In this section, we talk about how processes and routines in an organization can help or undermine work on including diversity. We explore how teams can adjust their processes, routines, and working methods so that they trigger different types of inclusive behaviors when teams need them most. In addition, the readers get to try one of the most important steps in the concluding workshop: to shed light on their processes to find the forums, decisions, and situations in which they need to include more perspectives.



This concluding section will give the readers the final pieces of the puzzle to help them succeed in including diversity. The inspiration in this section will increase the quality of the team’s efforts to develop specific goals and create solutions that encourage inclusive behavior on a daily basis. When the team have completed this section, they’ll be ready to create a realistic and feasible action plan in the concluding workshop.



The team is now ready for the culmination of the handbook: the workshop. The result of the workshop will be an action plan outlining what the team should do in the coming three months to start incorporating inclusion of diversity into how they work and thereby improve their results. The action plan will not solve all the challenges that might exist in the team. However, they will be able to start a change journey and try things out! When the three months are up, the team can redo parts of the process to continue their change journey.
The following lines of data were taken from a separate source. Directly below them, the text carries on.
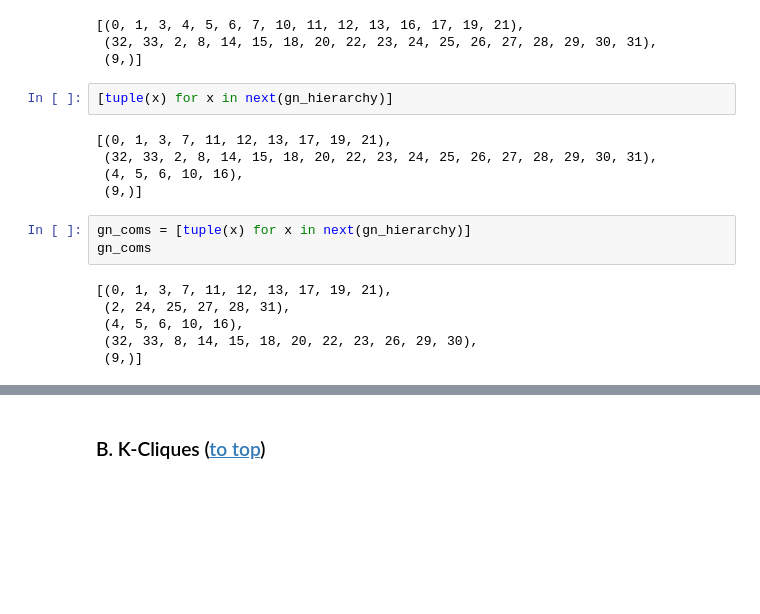
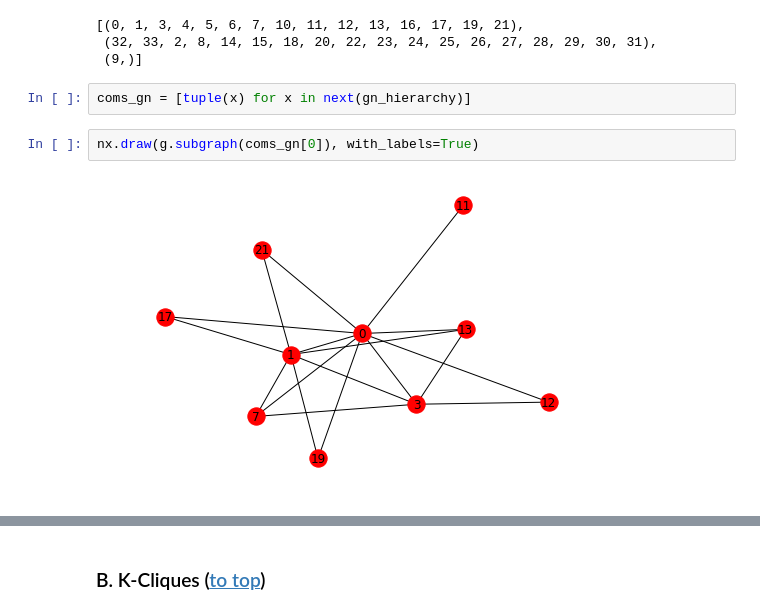
Before and after one commit to KDDComplexNetworkAnalysis/CNA_Tutorials, a Jupyter notebook: CommunityDiscovery.ipynb, the cells around one changed output, grey strips where cells are left out. Cells and saved outputs as stored; diff of their text form; blank space fills up the shorter version.

```diff
--- a/CommunityDiscovery.ipynb
+++ b/CommunityDiscovery.ipynb
@@ -69,18 +69,8 @@ gn_hierarchy = community.girvan_newman(g)
  (32, 33, 2, 8, 14, 15, 18, 20, 22, 23, 24, 25, 26, 27, 28, 29, 30, 31),
  (9,)]
 # %%
-[tuple(x) for x in next(gn_hierarchy)]
+coms_gn = [tuple(x) for x in next(gn_hierarchy)]
-# %% [output]
-[(0, 1, 3, 7, 11, 12, 13, 17, 19, 21),
- (32, 33, 2, 8, 14, 15, 18, 20, 22, 23, 24, 25, 26, 27, 28, 29, 30, 31),
- (4, 5, 6, 10, 16),
- (9,)]
-# %%
-gn_coms = [tuple(x) for x in next(gn_hierarchy)]
-gn_coms
-# %% [output]
-[(0, 1, 3, 7, 11, 12, 13, 17, 19, 21),
- (2, 24, 25, 27, 28, 31),
- (4, 5, 6, 10, 16),
- (32, 33, 8, 14, 15, 18, 20, 22, 23, 26, 29, 30),
- (9,)]
+# %%
+nx.draw(g.subgraph(coms_gn[0]), with_labels=True)
+# %% [output]
+[figure, added]
```
Also changed, not shown: parts of 15 cells of this notebook.
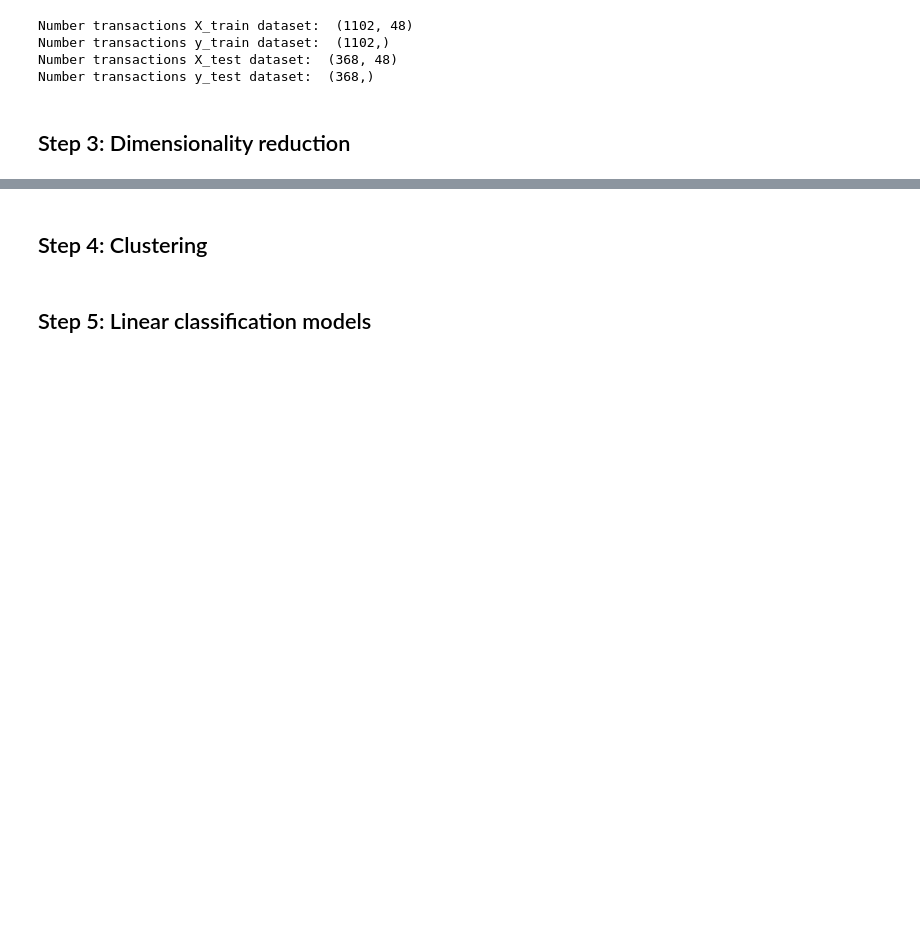
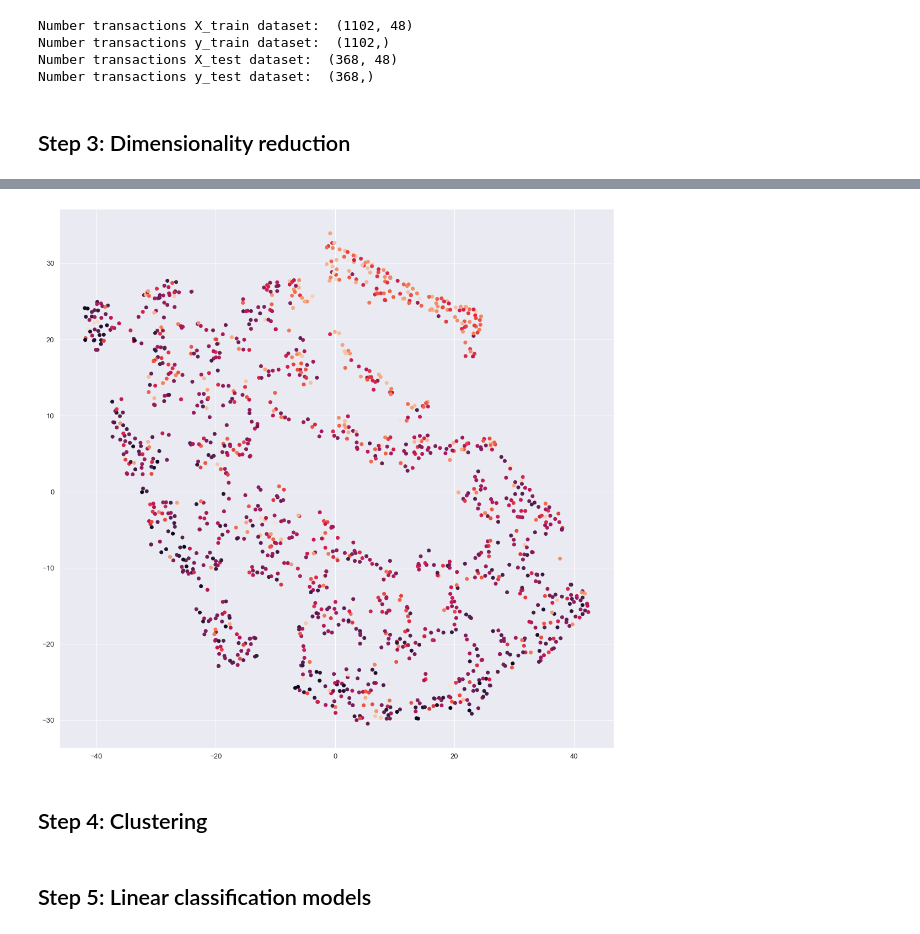
Before and after one commit to nicholaslesh/IBM-People-Analytics-Group-Project, a Jupyter notebook: people_analytics_master_script.ipynb, the cells around one changed output, grey strips where cells are left out. Saved outputs shown, nothing was run; the diff lists cells and outputs as text; code cells hidden in the pictures; blank space fills up the shorter version.

```diff
--- a/people_analytics_master_script.ipynb
+++ b/people_analytics_master_script.ipynb
@@ -252,0 +301,7 @@ Number transactions y_test dataset:  (368,)
+# %%
+#Move Attrition to first column
+cols = list(df)
+cols.insert(0, cols.pop(cols.index('Attrition')))
+# %%
+df2 = df.loc[:, cols]
+df2.head()
@@ -253,3 +316,18 @@ Number transactions y_test dataset:  (368,)
+# %%
+d2 = df.iloc[:,1:-1]
+attrition = df.iloc[:,0].astype('category').cat.codes
+# %%
+import matplotlib.pyplot as plt
+from sklearn.manifold import TSNE
+model=TSNE(learning_rate=10)
+Tsne_transformed=model.fit_transform(df2)
+
+xs =Tsne_transformed[:,0]
+ys=Tsne_transformed[:,1]
+plt.scatter(xs,ys, c = attrition)
+plt.show()
+# %% [output]
+[figure, added]
 # %% [markdown]
 ## Step 4: Clustering
 # %% [markdown]
```
Also changed, not shown: parts of 25 cells of this notebook.
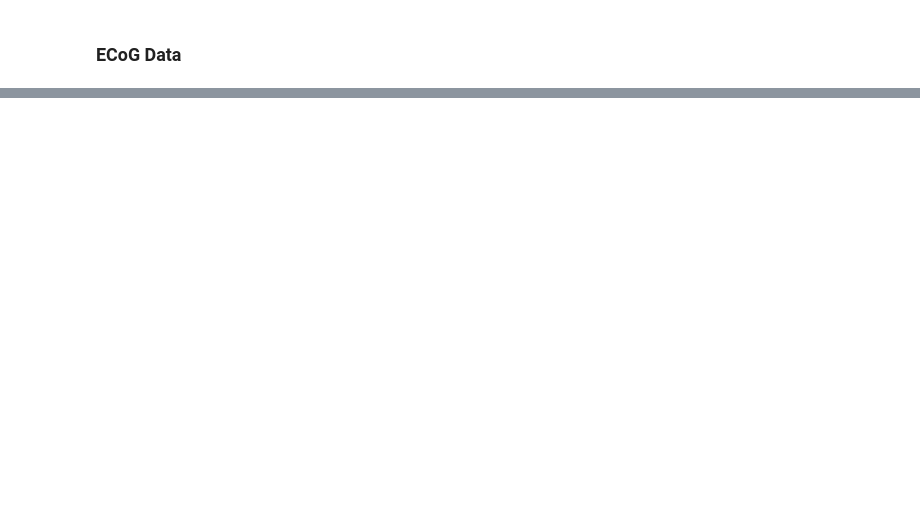
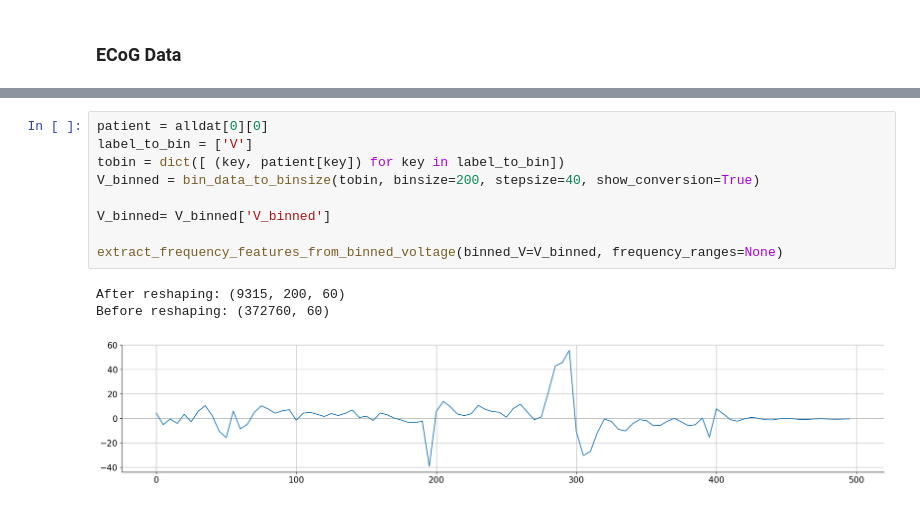
Before and after one commit to UBCMint/Joystick-Prediction, a Jupyter notebook: Index.ipynb, the cells around one changed output, grey strips where cells are left out. Cells and saved outputs as stored; diff of their text form; blank space fills up the shorter version.

```diff
--- a/Index.ipynb
+++ b/Index.ipynb
@@ -494,0 +1013,13 @@ plot_and_save_cursor_and_joystick_gif(
+# %%
+patient = alldat[0][0]
+label_to_bin = ['V']
+tobin = dict([ (key, patient[key]) for key in label_to_bin])
+V_binned = bin_data_to_binsize(tobin, binsize=200, stepsize=40, show_conversion=True)
+
+V_binned= V_binned['V_binned']
+
+extract_frequency_features_from_binned_voltage(binned_V=V_binned, frequency_ranges=None)
+# %% [output]
+After reshaping: (9315, 200, 60)
+Before reshaping: (372760, 60)
+[figure, added]
```
Also changed, not shown: parts of 26 cells of this notebook.
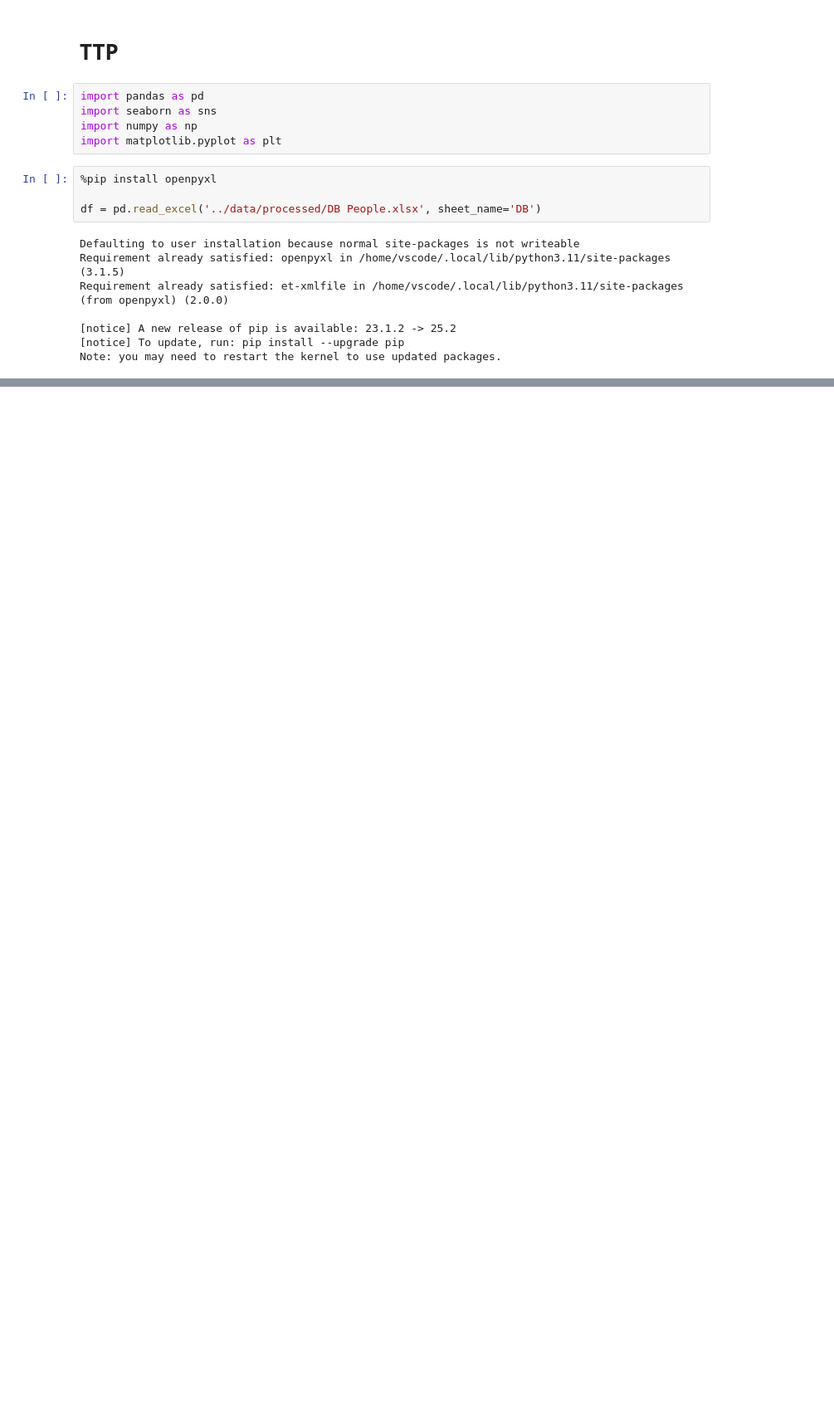
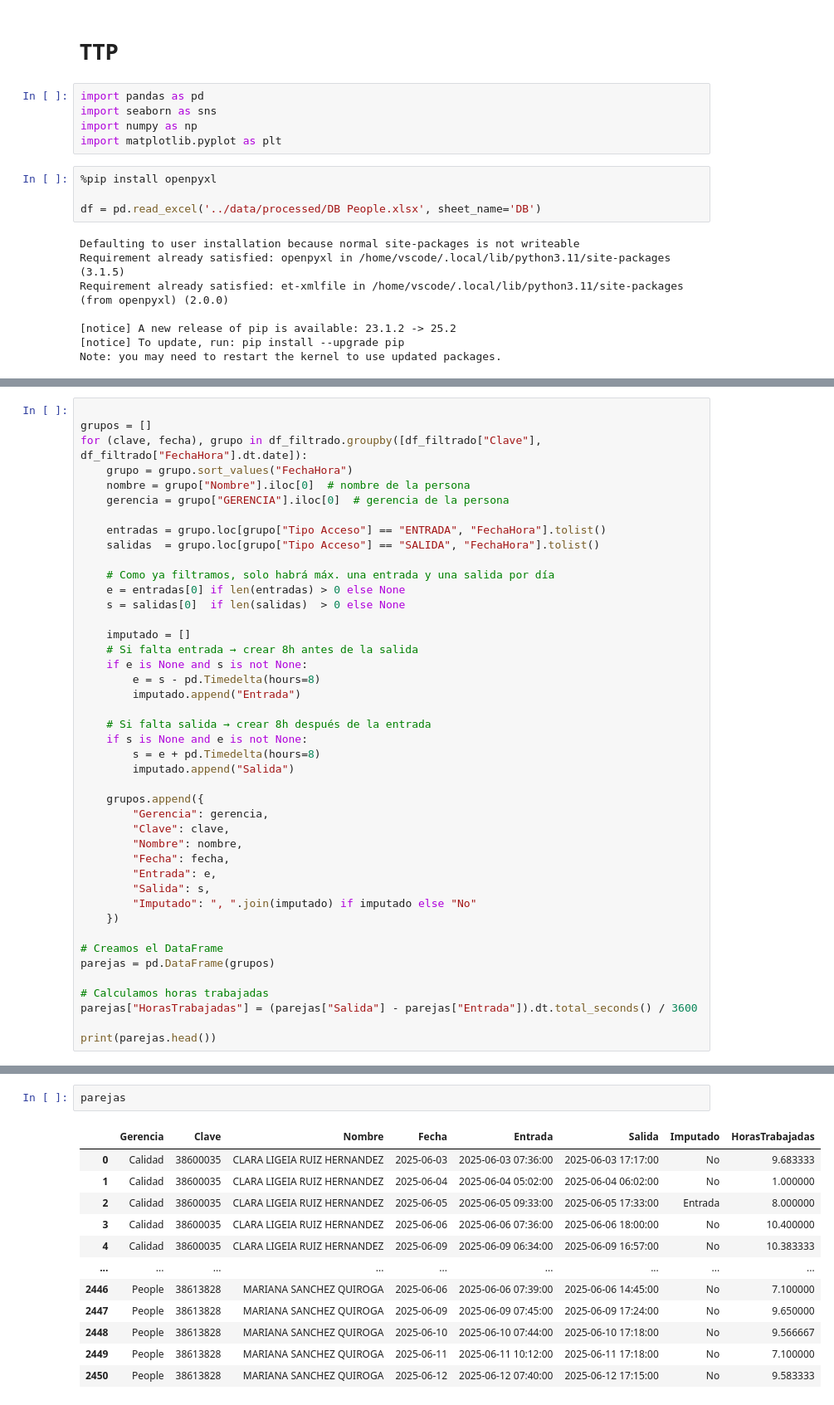
Before and after one commit to 19Juan/Analysis_People, a Jupyter notebook: src/explore.ipynb, the cells around one changed output, grey strips where cells are left out. Shown at 83% size. Saved outputs shown, nothing was run; the diff lists cells and outputs as text; blank space fills up the shorter version.

```diff
--- a/src/explore.ipynb
+++ b/src/explore.ipynb
@@ -309,0 +118,43 @@ df_final.to_excel('../data/processed/DB People Final.xlsx', index=False, engine=
+# %%
+
+grupos = []
+for (clave, fecha), grupo in df_filtrado.groupby([df_filtrado["Clave"], df_filtrado["FechaHora"].dt.date]):
+    grupo = grupo.sort_values("FechaHora")
+    nombre = grupo["Nombre"].iloc[0]  # nombre de la persona
+    gerencia = grupo["GERENCIA"].iloc[0]  # gerencia de la persona
+
+    entradas = grupo.loc[grupo["Tipo Acceso"] == "ENTRADA", "FechaHora"].tolist()
+    salidas  = grupo.loc[grupo["Tipo Acceso"] == "SALIDA", "FechaHora"].tolist()
+
+    # Como ya filtramos, solo habrá máx. una entrada y una salida por día
+    e = entradas[0] if len(entradas) > 0 else None
+    s = salidas[0]  if len(salidas)  > 0 else None
+
+    imputado = []
+    # Si falta entrada → crear 8h antes de la salida
+    if e is None and s is not None:
+        e = s - pd.Timedelta(hours=8)
+        imputado.append("Entrada")
+
+    # Si falta salida → crear 8h después de la entrada
+    if s is None and e is not None:
+        s = e + pd.Timedelta(hours=8)
+        imputado.append("Salida")
+
+    grupos.append({
+        "Gerencia": gerencia,
+        "Clave": clave,
+        "Nombre": nombre,
+        "Fecha": fecha,
+        "Entrada": e,
+        "Salida": s,
+        "Imputado": ", ".join(imputado) if imputado else "No"
+    })
+
+# Creamos el DataFrame
+parejas = pd.DataFrame(grupos)
+
+# Calculamos horas trabajadas
+parejas["HorasTrabajadas"] = (parejas["Salida"] - parejas["Entrada"]).dt.total_seconds() / 3600
+
+print(parejas.head())
@@ -309,0 +175,15 @@ df_final.to_excel('../data/processed/DB People Final.xlsx', index=False, engine=
+# %%
+parejas
+# %% [output]
+|  | Gerencia | Clave | Nombre | Fecha | Entrada | Salida | Imputado | HorasTrabajadas |
+| 0 | Calidad | 38600035 | CLARA LIGEIA RUIZ HERNANDEZ | 2025-06-03 | 2025-06-03 07:36:00 | 2025-06-03 17:17:00 | No | 9.683333 |
+| 1 | Calidad | 38600035 | CLARA LIGEIA RUIZ HERNANDEZ | 2025-06-04 | 2025-06-04 05:02:00 | 2025-06-04 06:02:00 | No | 1.000000 |
+| 2 | Calidad | 38600035 | CLARA LIGEIA RUIZ HERNANDEZ | 2025-06-05 | 2025-06-05 09:33:00 | 2025-06-05 17:33:00 | Entrada | 8.000000 |
+| 3 | Calidad | 38600035 | CLARA LIGEIA RUIZ HERNANDEZ | 2025-06-06 | 2025-06-06 07:36:00 | 2025-06-06 18:00:00 | No | 10.400000 |
+| 4 | Calidad | 38600035 | CLARA LIGEIA RUIZ HERNANDEZ | 2025-06-09 | 2025-06-09 06:34:00 | 2025-06-09 16:57:00 | No | 10.383333 |
+| ... | ... | ... | ... | ... | ... | ... | ... | ... |
+| 2446 | People | 38613828 | MARIANA SANCHEZ QUIROGA | 2025-06-06 | 2025-06-06 07:39:00 | 2025-06-06 14:45:00 | No | 7.100000 |
+| 2447 | People | 38613828 | MARIANA SANCHEZ QUIROGA | 2025-06-09 | 2025-06-09 07:45:00 | 2025-06-09 17:24:00 | No | 9.650000 |
+| 2448 | People | 38613828 | MARIANA SANCHEZ QUIROGA | 2025-06-10 | 2025-06-10 07:44:00 | 2025-06-10 17:18:00 | No | 9.566667 |
+| 2449 | People | 38613828 | MARIANA SANCHEZ QUIROGA | 2025-06-11 | 2025-06-11 10:12:00 | 2025-06-11 17:18:00 | No | 7.100000 |
+| 2450 | People | 38613828 | MARIANA SANCHEZ QUIROGA | 2025-06-12 | 2025-06-12 07:40:00 | 2025-06-12 17:15:00 | No | 9.583333 |
```
Also changed, not shown: parts of 24 cells of this notebook, 2 other files.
After another three months, they can do it all again and again.


In my industry many people brush off the issue as something fluffy and “good to focus on a little if we have time between our investments”. I know that this is a must if we are going to invest in fast-growing companies that we plan to sell on in 5-7 years and to make money on our investments. This handbook is packaged in a way that has enabled me to get my organization over the threshold. They are now curious about the field and can see how we have a lot to gain from getting better at including diversity. Now all we need to do is keep testing the methods.

Partner at an investment fund

The book bursts all the fancy bubbles surrounding the concept of diversity and gets us to roll up our sleeves to make a real impact. The information is easy to absorb and understand, but above all it’s a practical tool to have to hand while pursuing change. I get so inspired by examples from research or real life; I just love reading about that. There are so many “aha” moments, laughs and face-palms. I love the idea of a “bottom-up” approach to bring about change! I also like how the group is encouraged at the end to tell others in the organization about their experiences.

Creative Director at a global communications agency

We should not get stuck on the idea of “visible diversity”, and instead need to focus on including perspectives in order to take good decisions. My work group (and all organizations) need to put time and energy into our diversity strategies and their implementation in the same way we put time into our budget.

Departmental Manager working in heavy industry

If I had to summarize the content of the book, I would say that it is about starting with the little things, not the big things. We often think we need to change everything right away, but I’m now inspired to come up with things we can do right away so we don’t just end up with visible diversity on our board of directors, for example. I really like the “empty chair” inclusion routine and will be using it at our management group meetings. The idea of combining diversity with inclusion and how empty activities can become when we don’t do that was an eye-opener for me – I’d separated them in my mind in the past. For example, I think we already have more diversity than we realize but are not as good at including it.”

Operational Manager for a non-profit organization

One of the major lessons I am taking from the book is this idea of psychological safety and the opportunities it opens up for including different perspectives in a group. I immediately drew parallels with my own organization and it opened my eyes to new ideas. We need to maximize psychological safety to make the most progress possible with the group we have. I also took with me new information about cognitive bias that I knew nothing about and that I will directly apply to financial decision-making!

Financial advisory consultant